WHAT IS REQUIRED | For this exercise, copy out each line of the material below that includes "Niepokalanego".

__________

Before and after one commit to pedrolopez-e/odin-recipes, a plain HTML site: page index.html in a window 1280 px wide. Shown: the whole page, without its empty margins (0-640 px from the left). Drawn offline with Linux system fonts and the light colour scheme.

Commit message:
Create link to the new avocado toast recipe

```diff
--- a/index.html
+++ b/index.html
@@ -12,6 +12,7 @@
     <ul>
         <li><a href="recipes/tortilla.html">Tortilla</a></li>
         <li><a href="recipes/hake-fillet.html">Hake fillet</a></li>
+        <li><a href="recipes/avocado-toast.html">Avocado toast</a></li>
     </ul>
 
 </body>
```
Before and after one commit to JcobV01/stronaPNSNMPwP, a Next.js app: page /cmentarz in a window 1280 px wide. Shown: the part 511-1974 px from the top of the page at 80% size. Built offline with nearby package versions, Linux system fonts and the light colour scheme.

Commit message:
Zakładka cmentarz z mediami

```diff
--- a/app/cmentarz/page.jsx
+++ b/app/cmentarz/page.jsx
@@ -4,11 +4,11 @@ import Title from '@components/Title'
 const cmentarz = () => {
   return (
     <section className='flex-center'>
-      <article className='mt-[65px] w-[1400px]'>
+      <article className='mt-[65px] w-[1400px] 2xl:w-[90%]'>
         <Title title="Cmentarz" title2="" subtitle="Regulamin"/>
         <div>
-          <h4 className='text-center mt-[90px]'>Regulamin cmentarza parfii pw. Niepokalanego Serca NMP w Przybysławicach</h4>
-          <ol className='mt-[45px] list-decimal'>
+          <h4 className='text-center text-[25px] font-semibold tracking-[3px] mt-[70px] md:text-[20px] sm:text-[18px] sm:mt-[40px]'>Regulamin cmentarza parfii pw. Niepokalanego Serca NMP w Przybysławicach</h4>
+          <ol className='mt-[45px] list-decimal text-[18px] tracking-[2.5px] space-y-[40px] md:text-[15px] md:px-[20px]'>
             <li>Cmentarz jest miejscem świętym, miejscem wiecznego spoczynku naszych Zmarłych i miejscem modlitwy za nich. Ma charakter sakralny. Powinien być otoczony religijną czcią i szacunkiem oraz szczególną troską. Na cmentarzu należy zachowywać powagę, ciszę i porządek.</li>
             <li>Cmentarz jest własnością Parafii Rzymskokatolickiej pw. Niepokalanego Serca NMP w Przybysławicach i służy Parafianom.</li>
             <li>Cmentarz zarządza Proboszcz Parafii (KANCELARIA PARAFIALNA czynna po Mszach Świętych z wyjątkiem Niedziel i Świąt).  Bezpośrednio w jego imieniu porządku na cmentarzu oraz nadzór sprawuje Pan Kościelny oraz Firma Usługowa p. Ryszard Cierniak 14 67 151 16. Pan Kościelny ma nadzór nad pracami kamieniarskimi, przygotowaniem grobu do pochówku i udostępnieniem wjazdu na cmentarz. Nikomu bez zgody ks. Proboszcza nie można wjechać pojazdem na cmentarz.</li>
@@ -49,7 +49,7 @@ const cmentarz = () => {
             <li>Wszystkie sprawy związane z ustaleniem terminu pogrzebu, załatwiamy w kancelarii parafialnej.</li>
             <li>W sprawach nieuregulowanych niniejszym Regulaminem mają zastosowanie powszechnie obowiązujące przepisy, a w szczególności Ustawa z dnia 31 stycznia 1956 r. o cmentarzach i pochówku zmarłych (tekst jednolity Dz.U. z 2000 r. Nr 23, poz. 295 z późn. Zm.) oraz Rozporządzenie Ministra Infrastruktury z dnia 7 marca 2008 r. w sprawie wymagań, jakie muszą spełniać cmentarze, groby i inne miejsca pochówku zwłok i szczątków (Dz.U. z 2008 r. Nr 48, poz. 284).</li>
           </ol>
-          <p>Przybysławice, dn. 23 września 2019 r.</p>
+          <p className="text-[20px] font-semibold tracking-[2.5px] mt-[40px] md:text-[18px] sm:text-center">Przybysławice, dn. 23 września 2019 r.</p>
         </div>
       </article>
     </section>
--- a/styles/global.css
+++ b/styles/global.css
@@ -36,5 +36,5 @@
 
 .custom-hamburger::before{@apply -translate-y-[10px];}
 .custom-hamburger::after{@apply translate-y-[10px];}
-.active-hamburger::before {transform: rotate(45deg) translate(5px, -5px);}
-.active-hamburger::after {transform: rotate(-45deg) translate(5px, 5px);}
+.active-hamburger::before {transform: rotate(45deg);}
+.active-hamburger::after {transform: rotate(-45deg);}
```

__________

ANSWER BOX |
-          <h4 className='text-center mt-[90px]'>Regulamin cmentarza parfii pw. Niepokalanego Serca NMP w Przybysławicach</h4>
+          <h4 className='text-center text-[25px] font-semibold tracking-[3px] mt-[70px] md:text-[20px] sm:text-[18px] sm:mt-[40px]'>Regulamin cmentarza parfii pw. Niepokalanego Serca NMP w Przybysławicach</h4>
             <li>Cmentarz jest własnością Parafii Rzymskokatolickiej pw. Niepokalanego Serca NMP w Przybysławicach i służy Parafianom.</li>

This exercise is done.